*WHAT THE EXERCISE ASKS*: Which lines of the listing below contain the word "validacion"? Copy each of them.

*SOURCE DATA*:
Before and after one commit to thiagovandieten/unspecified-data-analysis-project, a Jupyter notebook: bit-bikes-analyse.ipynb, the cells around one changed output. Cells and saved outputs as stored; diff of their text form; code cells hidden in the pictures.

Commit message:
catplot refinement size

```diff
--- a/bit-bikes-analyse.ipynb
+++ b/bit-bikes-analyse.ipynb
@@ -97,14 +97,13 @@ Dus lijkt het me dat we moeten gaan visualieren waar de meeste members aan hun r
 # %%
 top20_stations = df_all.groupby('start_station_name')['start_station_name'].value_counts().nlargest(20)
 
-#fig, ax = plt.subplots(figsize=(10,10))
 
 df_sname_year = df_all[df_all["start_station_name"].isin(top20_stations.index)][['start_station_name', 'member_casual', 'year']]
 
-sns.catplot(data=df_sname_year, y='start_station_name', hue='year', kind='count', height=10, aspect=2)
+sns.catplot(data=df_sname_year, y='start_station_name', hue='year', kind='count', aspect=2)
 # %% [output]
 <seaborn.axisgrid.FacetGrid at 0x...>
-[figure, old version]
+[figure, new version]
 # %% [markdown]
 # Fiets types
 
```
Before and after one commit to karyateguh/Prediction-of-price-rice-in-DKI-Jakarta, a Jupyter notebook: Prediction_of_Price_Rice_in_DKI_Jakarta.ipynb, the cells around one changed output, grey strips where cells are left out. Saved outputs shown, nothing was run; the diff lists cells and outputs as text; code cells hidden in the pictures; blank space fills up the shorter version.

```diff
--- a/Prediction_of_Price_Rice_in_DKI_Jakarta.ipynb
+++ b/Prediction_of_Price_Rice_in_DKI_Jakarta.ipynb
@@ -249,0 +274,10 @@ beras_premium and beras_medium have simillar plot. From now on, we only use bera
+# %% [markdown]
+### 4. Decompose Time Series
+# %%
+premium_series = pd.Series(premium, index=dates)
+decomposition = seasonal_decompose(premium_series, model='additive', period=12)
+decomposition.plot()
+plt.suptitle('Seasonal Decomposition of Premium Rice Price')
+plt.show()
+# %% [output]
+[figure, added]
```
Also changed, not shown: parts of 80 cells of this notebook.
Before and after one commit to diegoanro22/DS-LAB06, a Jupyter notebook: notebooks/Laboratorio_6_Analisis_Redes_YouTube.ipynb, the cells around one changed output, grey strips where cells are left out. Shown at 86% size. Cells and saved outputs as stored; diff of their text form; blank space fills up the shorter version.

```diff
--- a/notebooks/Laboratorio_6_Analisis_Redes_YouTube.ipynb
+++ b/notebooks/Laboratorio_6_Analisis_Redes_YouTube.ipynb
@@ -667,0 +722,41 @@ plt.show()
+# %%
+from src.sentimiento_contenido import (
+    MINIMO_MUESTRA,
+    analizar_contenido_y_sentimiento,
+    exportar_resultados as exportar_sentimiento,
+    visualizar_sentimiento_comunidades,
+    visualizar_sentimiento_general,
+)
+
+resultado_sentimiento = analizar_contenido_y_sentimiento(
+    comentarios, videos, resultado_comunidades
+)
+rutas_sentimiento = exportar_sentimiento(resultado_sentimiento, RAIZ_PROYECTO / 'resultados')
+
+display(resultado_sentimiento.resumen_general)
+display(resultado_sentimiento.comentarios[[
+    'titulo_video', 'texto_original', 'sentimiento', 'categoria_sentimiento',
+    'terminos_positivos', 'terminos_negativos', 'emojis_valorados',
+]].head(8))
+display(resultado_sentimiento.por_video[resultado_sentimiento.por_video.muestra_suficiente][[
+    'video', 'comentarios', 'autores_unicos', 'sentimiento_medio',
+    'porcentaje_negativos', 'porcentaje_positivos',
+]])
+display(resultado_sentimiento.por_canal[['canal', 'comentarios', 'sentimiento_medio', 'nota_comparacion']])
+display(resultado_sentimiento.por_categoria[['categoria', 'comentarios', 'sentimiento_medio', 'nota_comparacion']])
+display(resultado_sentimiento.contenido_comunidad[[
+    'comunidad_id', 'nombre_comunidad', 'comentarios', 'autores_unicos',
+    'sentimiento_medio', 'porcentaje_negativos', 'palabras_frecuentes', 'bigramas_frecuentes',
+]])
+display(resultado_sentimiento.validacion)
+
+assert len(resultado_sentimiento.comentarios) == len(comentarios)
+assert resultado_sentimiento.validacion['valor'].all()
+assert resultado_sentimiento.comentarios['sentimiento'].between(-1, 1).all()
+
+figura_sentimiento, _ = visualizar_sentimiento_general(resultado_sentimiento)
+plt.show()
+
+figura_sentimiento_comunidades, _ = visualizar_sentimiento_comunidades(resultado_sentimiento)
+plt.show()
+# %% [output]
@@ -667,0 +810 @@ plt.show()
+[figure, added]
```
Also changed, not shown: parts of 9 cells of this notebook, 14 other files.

*ANSWER SECTION*:
+display(resultado_sentimiento.validacion)
+assert resultado_sentimiento.validacion['valor'].all()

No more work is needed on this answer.